** Exercise **
Gather every line below where "section" appears.

##########

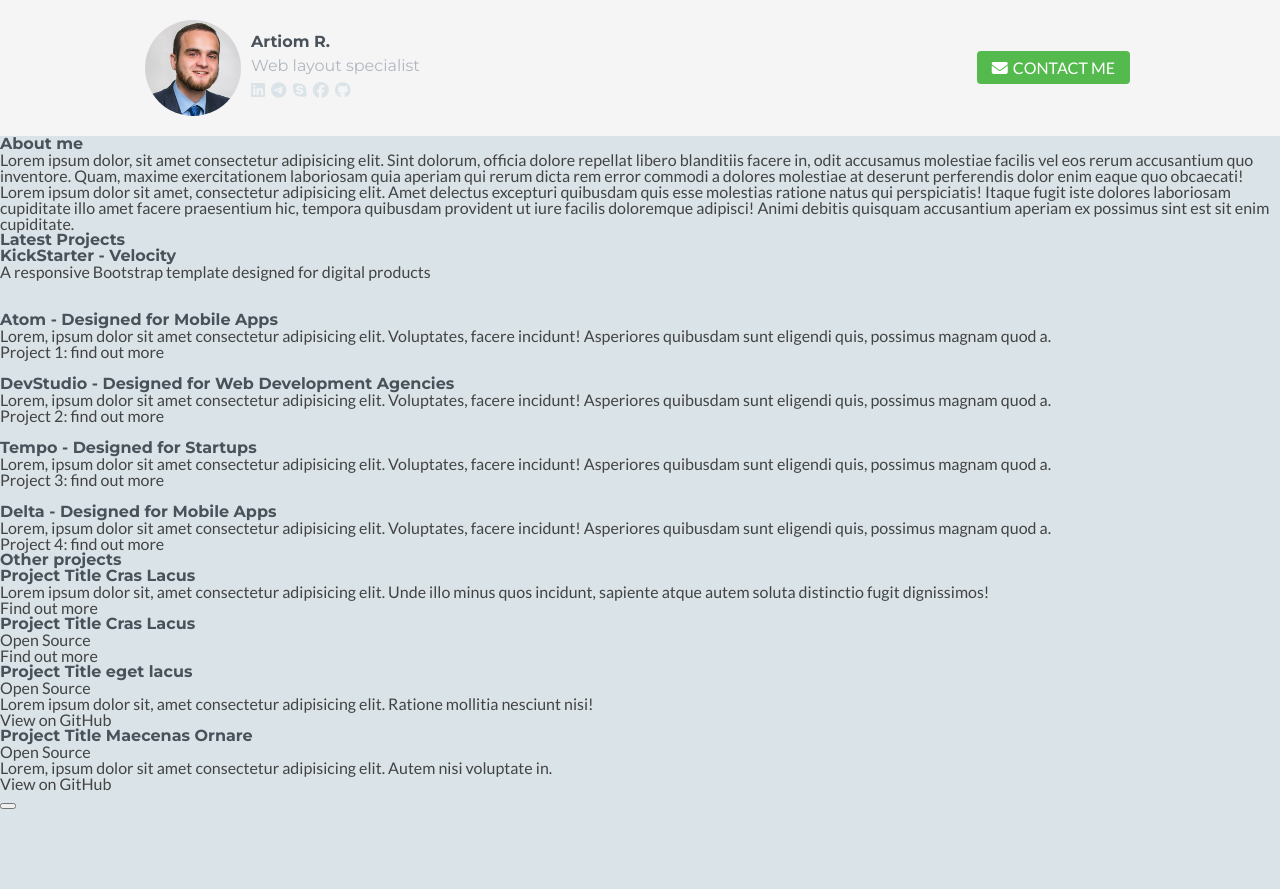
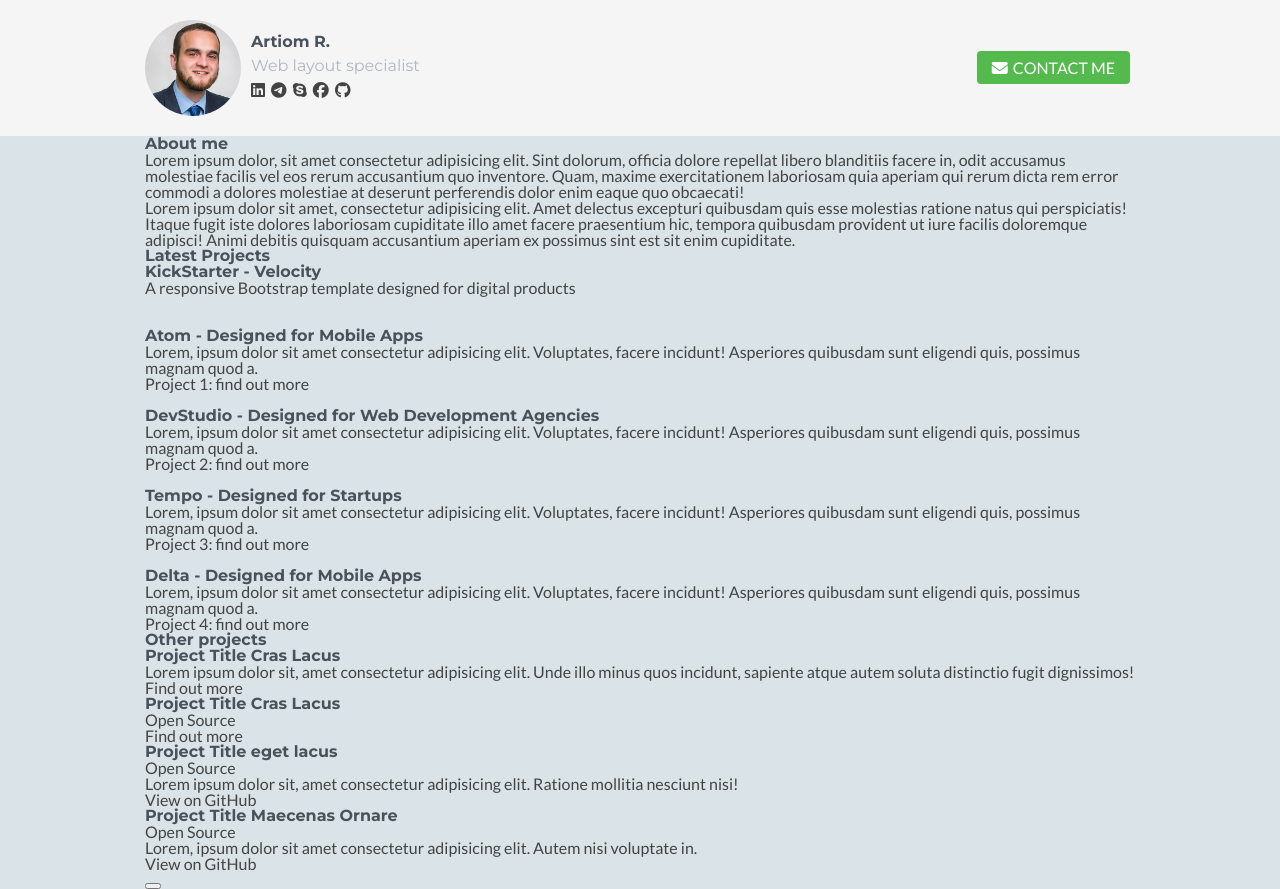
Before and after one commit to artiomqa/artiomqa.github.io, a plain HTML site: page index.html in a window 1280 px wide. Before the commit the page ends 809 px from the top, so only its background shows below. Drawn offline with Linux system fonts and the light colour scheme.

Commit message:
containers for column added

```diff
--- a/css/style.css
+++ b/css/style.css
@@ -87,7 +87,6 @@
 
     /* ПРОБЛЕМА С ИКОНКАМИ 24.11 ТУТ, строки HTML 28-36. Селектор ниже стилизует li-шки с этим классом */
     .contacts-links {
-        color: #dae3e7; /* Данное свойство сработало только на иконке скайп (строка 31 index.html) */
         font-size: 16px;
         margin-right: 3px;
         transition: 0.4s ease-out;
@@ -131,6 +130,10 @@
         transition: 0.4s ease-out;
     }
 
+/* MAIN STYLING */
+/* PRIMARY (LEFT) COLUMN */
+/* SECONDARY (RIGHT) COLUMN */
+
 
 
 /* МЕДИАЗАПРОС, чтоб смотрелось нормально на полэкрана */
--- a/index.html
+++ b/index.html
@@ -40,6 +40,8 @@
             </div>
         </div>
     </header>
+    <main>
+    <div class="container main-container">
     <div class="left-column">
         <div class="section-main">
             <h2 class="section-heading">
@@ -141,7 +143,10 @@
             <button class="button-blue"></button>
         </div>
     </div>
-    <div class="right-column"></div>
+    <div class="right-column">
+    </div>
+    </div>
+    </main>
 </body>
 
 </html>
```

##########

** Finished task **
         <div class="section-main">
             <h2 class="section-heading">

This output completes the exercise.